According to the Indiana Department of Transportation, it's lime.

More specifically, it's probably crushed limestone, according to Chris Cash, a manager with the Posey County Co-op. It's similar to crushed gravel, Cash said, and farmers use it to counteract acidity in soil.

Cash also noted the spilled limestone shouldn't be harmful to the roads.

INDOT Southwest spokesman Gary Brian said his agency initially received reports of the spill Friday afternoon. The business that allegedly caused the spill would be taking responsibility for its cleanup, Brian said.

The company's cleanup procedure was cleared with the Indiana Department of Environmental Management and meets their recommendations, he also noted.

A spill of what some believe to be limestone is nearing the end of the trail at A.B. Brown Power Plant in Posey County, Ind., Monday evening. A truck is thought to have leaked the substance across three counties – Warrick, Vanderburgh and Posey – while traveling west on Hwy 66.
A spill of what some believe to be limestone is nearing the end of the trail at A.B. Brown Power Plant in Posey County, Ind., Monday evening. A truck is thought to have leaked the substance across three counties – Warrick, Vanderburgh and Posey – while traveling west on Hwy 66.

That company, according to Brian, is Elmer Buchta Trucking; a coal, limestone and aggregate hauler headquartered in Otwell, Indiana.

The Courier & Press called Elmer Buchta Trucking's main office for comment but had not received a response at the time of this writing.

According to the company's website, Elmer Buchta hauls roughly 1,500 loads across the Midwest daily, including transporting coal to utilities. At 550 million tons per year, the company states it's the largest hauler of coal-combustion products in Indiana.

In addition, the company also transports crushed limestone from businesses like Mulzer Crushed Stone Inc. to farms in the Tri-State, Cash said.

"(Mulzer) will hire the people that's transporting a product for us," Cash said. "They actually just dump it (the crushed limestone) out there in the field and we go pick it up in a loader."

A few social media commenters said they'd seen signs of the spillage in parts of Warrick County, including in front of the Alcoa plant in Newburgh, and out near the A.B. Brown Generating Station in Posey County.

A Courier & Press photographer followed the spill's trail, starting at Alcoa, and found it ended at a gate at the power station, which is owned and operated by CenterPoint Energy. That's about 30 miles of highway.
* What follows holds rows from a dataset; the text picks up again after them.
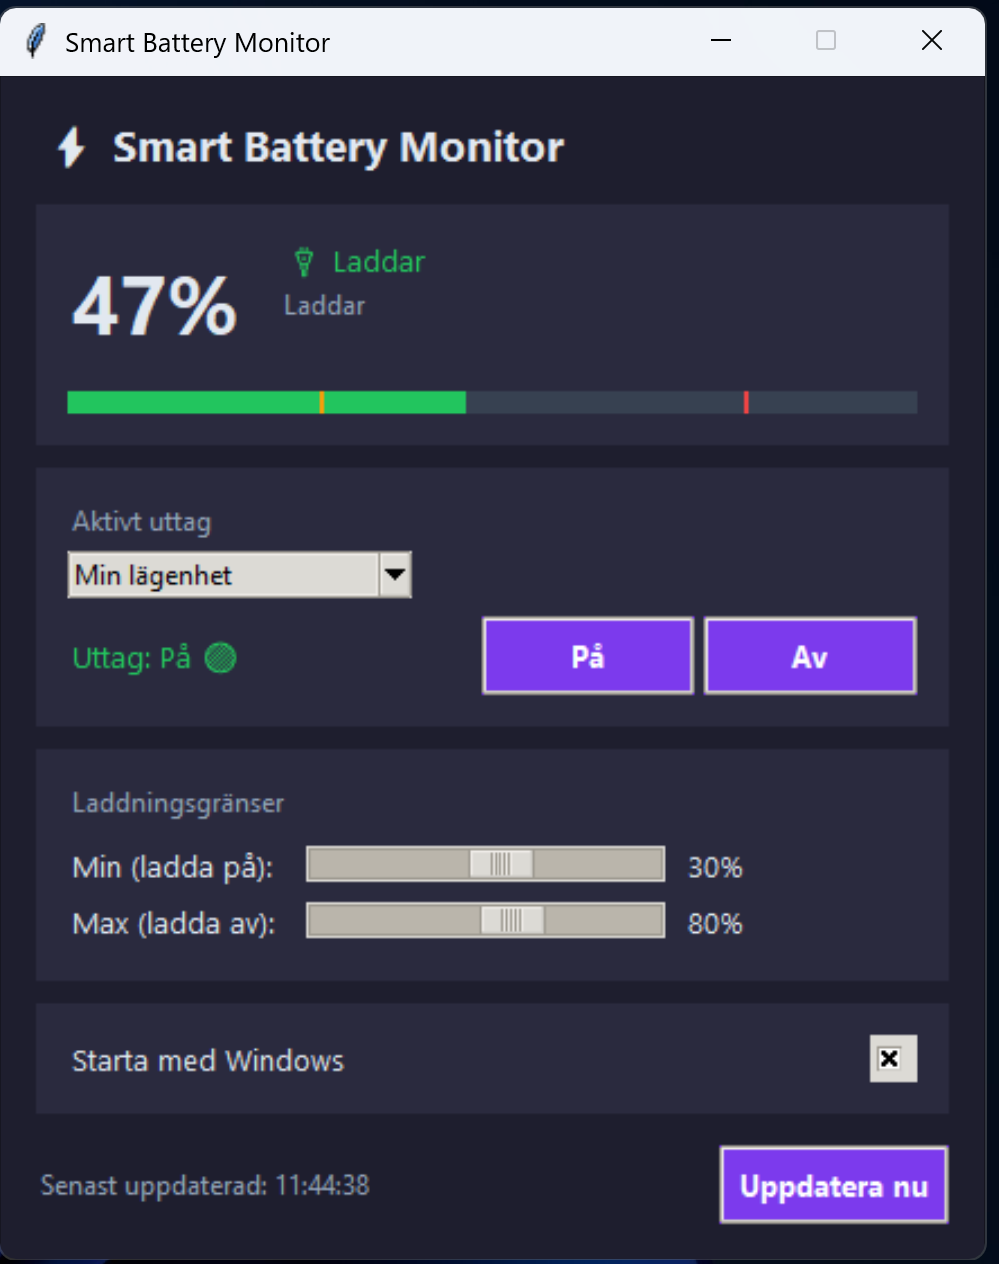
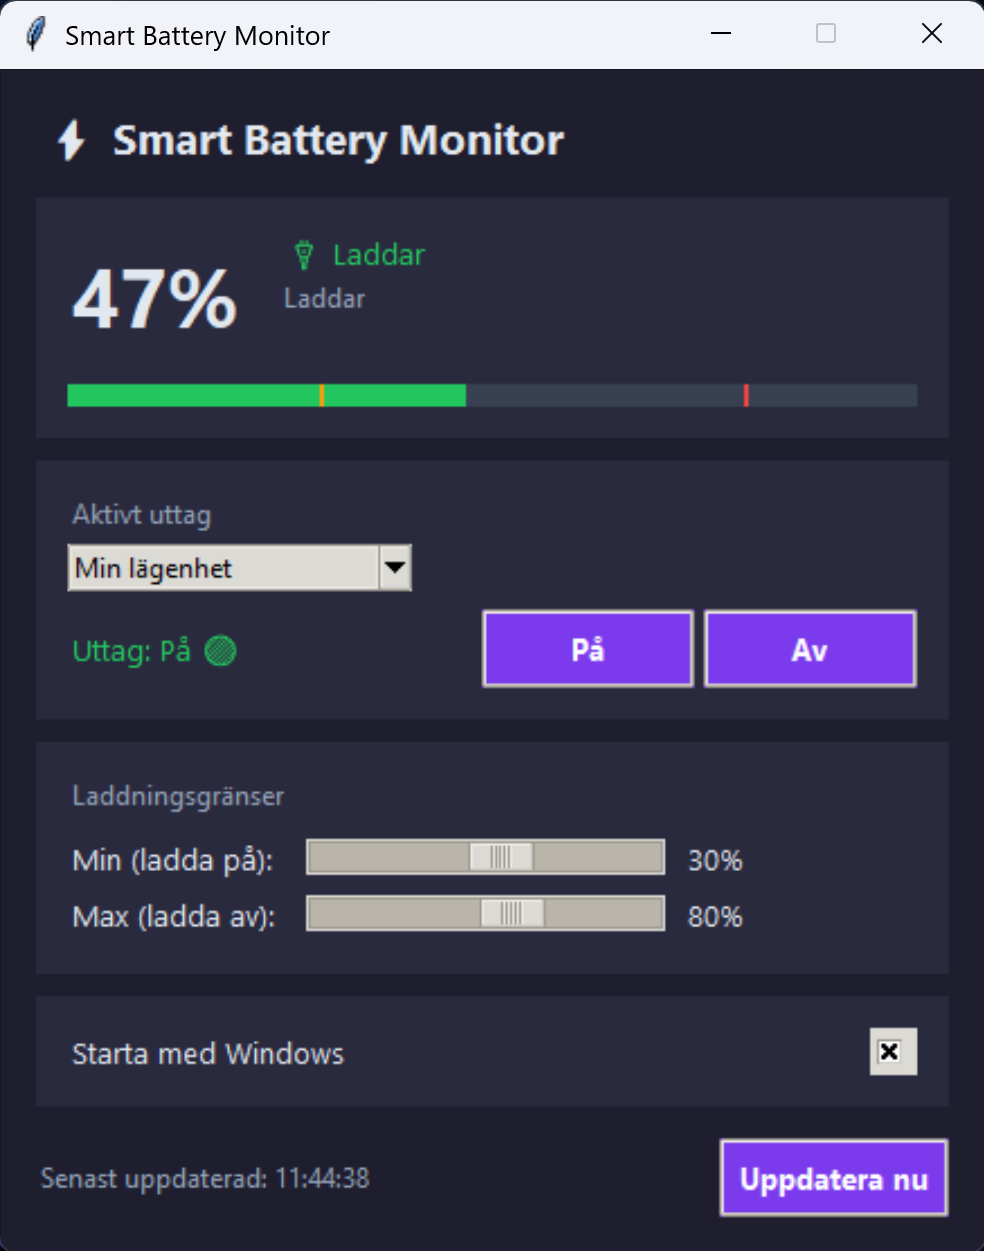
Remove duplicate screenshots of app on README.md, and scale the image better

diff --git a/README.md b/README.md
@@ -2,8 +2,6 @@
 
 A lightweight Windows app that automatically controls a **Tuya smart plug** based on your laptop's battery level — keeping your battery healthy by avoiding full charges and deep discharges.
 
-![App Screenshot](images/screenshot.png)
-
 > Built by [Adli Anabtawi](https://github.com/adlianabtawi) with the help of [Claude](https://claude.ai) by Anthropic
 
 ## 💡 Background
Erin Merris, a spokeswoman with CenterPoint, confirmed that the substance was lime and that it was being transported between the plant and another one of their facilities. She said the lime is used in the plant's "ash pond-closure process."

The plant, which is powered by coal, is expected to be closed by CenterPoint in 2023 and replaced by two natural-gas fueled turbines and a mix of solar-and-wind-generated energy.

This article originally appeared on Evansville Courier & Press: Mysterious, multi-county spill isn't white paint, INDOT says